“People worked on the film because they are going to ask me to act in something soon,” Diego Luna says, laughing about the barter system used for his first directorial feature film, Abel, which just premiered at the London Film Festival. “There is no star system in Mexico,” he elaborates, despite shooting to international stardom himself in 2001, when fellow Mexican director Alfonso Cuarón cast him in Y Tu Mamá También.
Luna, following that breakout role, continued his career in Mexico mostly as a producer, but appeared onscreen again as Harvey Milk’s lover in Milk, Gus Van Sant’s Oscar-winning biopic. Launching Canana Films in 2005 with Gael García Bernal, with whom he starred in Y Tu Mamá También, Luna has produced a number of festival-touring films in Mexico. “For me it just seemed natural to produce and now direct. You have more freedom to do that in Mexico,” Luna says of branching out.
Abel is about a mother and her disturbed son, grappling with the absence of his father. It is both funny and moving, and it’s tempting to draw a parallel with Luna’s own life. “The film was something I wanted to make for a long time. And during filming I became a father. I remember when we were writing the scene when Abel kisses his mother, we were laughing. But after my child was born, it didn’t seem funny anymore.”
Also screened at the London Film Festival was a short Luna directed for Revolución, a film about Mexico a century after independence. He is also working on a new script with his Abel co-writer, Augusto Mendoza, and he’s already practicing the ways of a seasoned pro. “I will never work with a deadline again.
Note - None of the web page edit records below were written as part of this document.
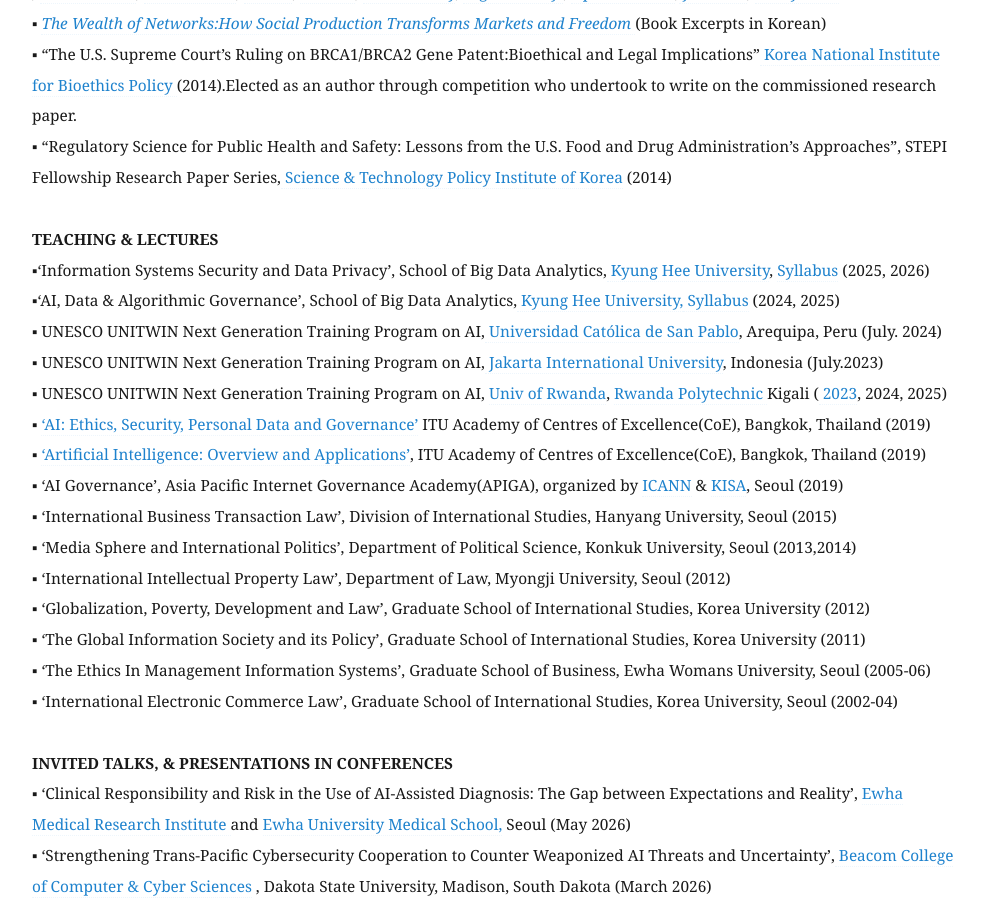
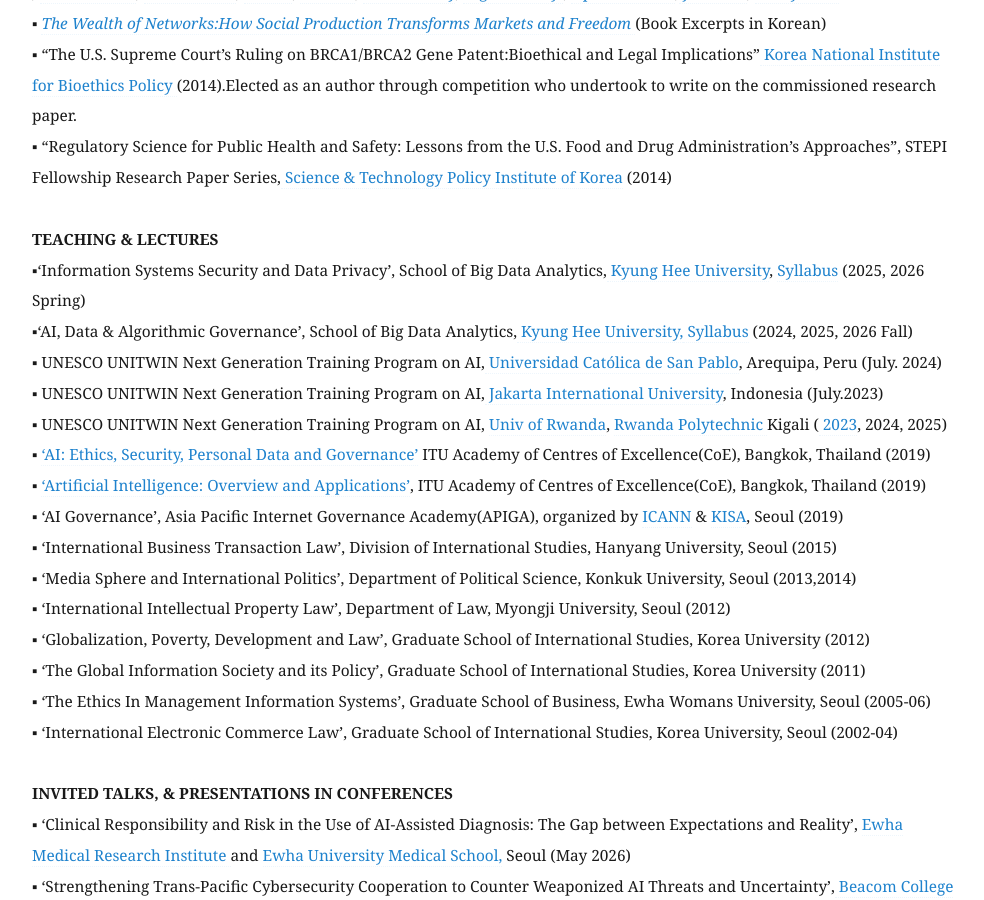
Before and after one commit to eunchangchoi/eunchangchoi.github.io, a Jekyll site: the page built from index.md, in a window 1280 px wide and 900 px high, scrolled down 4554 px. Shown: the whole window, without its empty margins (68-1052 px from the left). Built offline with Jekyll 4.4.1, drawn with Linux system fonts in a browser that asks for light colours.

Commit message:
Update index.md

```diff
--- a/index.md
+++ b/index.md
@@ -90,8 +90,8 @@
 ▪ “Regulatory Science for Public Health and Safety: Lessons from the U.S. Food and Drug Administration’s Approaches”, STEPI Fellowship Research Paper Series,<a href="https://www.stepi.re.kr/site/stepien/main.do"> Science & Technology Policy Institute of Korea</a> (2014)<br>
      <br>
  <strong> TEACHING & LECTURES </strong> <br>
-▪‘Information Systems Security and Data Privacy’, School of Big Data Analytics,<a href="http://bigdata21.khu.ac.kr/main/main.html"> Kyung Hee University</a>, <a href="https://github.com/eunchangchoi/Lectures/blob/main/2026%20Spring%20Information%20Security%20and%20Data%20Ethics%20Syllabus%20(Ver%205.1).pdf"> Syllabus</a> (2025, 2026)<br>
-▪‘AI, Data & Algorithmic Governance’, School of Big Data Analytics,<a href="http://bigdata21.khu.ac.kr/main/main.html"> Kyung Hee University,</a><a href="https://github.com/eunchangchoi/Lectures/blob/main/2025-Fall%20Syllabus%20Data%20%26%20Algorithm%20Governance%20(2025%20Oct%20%20KHU).pdf"> Syllabus</a> (2024, 2025) <br>
+▪‘Information Systems Security and Data Privacy’, School of Big Data Analytics,<a href="http://bigdata21.khu.ac.kr/main/main.html"> Kyung Hee University</a>, <a href="https://github.com/eunchangchoi/Lectures/blob/main/2026%20Spring%20Information%20Security%20and%20Data%20Ethics%20Syllabus%20(Ver%205.1).pdf"> Syllabus</a> (2025, 2026 Spring)<br>
+▪‘AI, Data & Algorithmic Governance’, School of Big Data Analytics,<a href="http://bigdata21.khu.ac.kr/main/main.html"> Kyung Hee University,</a><a href="https://github.com/eunchangchoi/Lectures/blob/main/2025-Fall%20Syllabus%20Data%20%26%20Algorithm%20Governance%20(2025%20Oct%20%20KHU).pdf"> Syllabus</a> (2024, 2025, 2026 Fall) <br>
 ▪ UNESCO UNITWIN Next Generation Training Program on AI,<a href="https://ucsp.edu.pe/"> Universidad Católica de San Pablo</a>, Arequipa, Peru (July. 2024) <br>
 ▪ UNESCO UNITWIN Next Generation Training Program on AI,<a href="https://jiu.ac/"> Jakarta International University</a>, Indonesia (July.2023)  <br>
 ▪ UNESCO UNITWIN Next Generation Training Program on AI, <a href="https://ur.ac.rw/"> Univ of Rwanda</a>, <a href="https://www.iprckigali.rp.ac.rw"> Rwanda Polytechnic </a> Kigali (<a href="https://x.com/RwandaPolytec/status/1680892759413071872"> 2023</a>, 2024, 2025) <br>
```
Next time if it’s not finished, it just won’t screen,” he jokes.